Task item
Wherever the string "public" turns up in the data, copy the whole line.

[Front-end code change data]
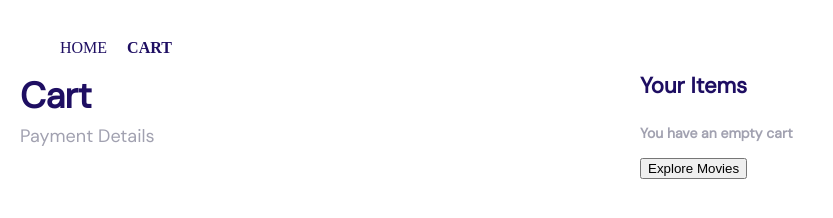
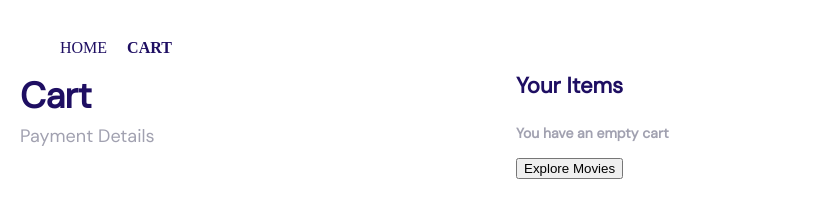
Before and after one commit to hugokrul/patedecampgne, a website: page public/html/cart.html in a window 1280 px wide. Shown: the whole page, without its empty margins (0-833 px from the left). Drawn offline with Linux system fonts and the light colour scheme; files that its build step writes are made by us from their sources; no server answers; files whose address does not match are found by name.

Commit message:
change styling

```diff
--- a/public/style/style.css
+++ b/public/style/style.css
@@ -84,7 +84,7 @@ p {
 
 .column11 {
   display: grid;
-  grid-template-columns: 50% 50%;
+  grid-template-columns: 40% 50%;
 }
 
 @media screen and (max-width: 800px) {
```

Your response
Before and after one commit to hugokrul/patedecampgne, a website: page public/html/cart.html in a window 1280 px wide. Shown: the whole page, without its empty margins (0-833 px from the left). Drawn offline with Linux system fonts and the light colour scheme; files that its build step writes are made by us from their sources; no server answers; files whose address does not match are found by name.
--- a/public/style/style.css
+++ b/public/style/style.css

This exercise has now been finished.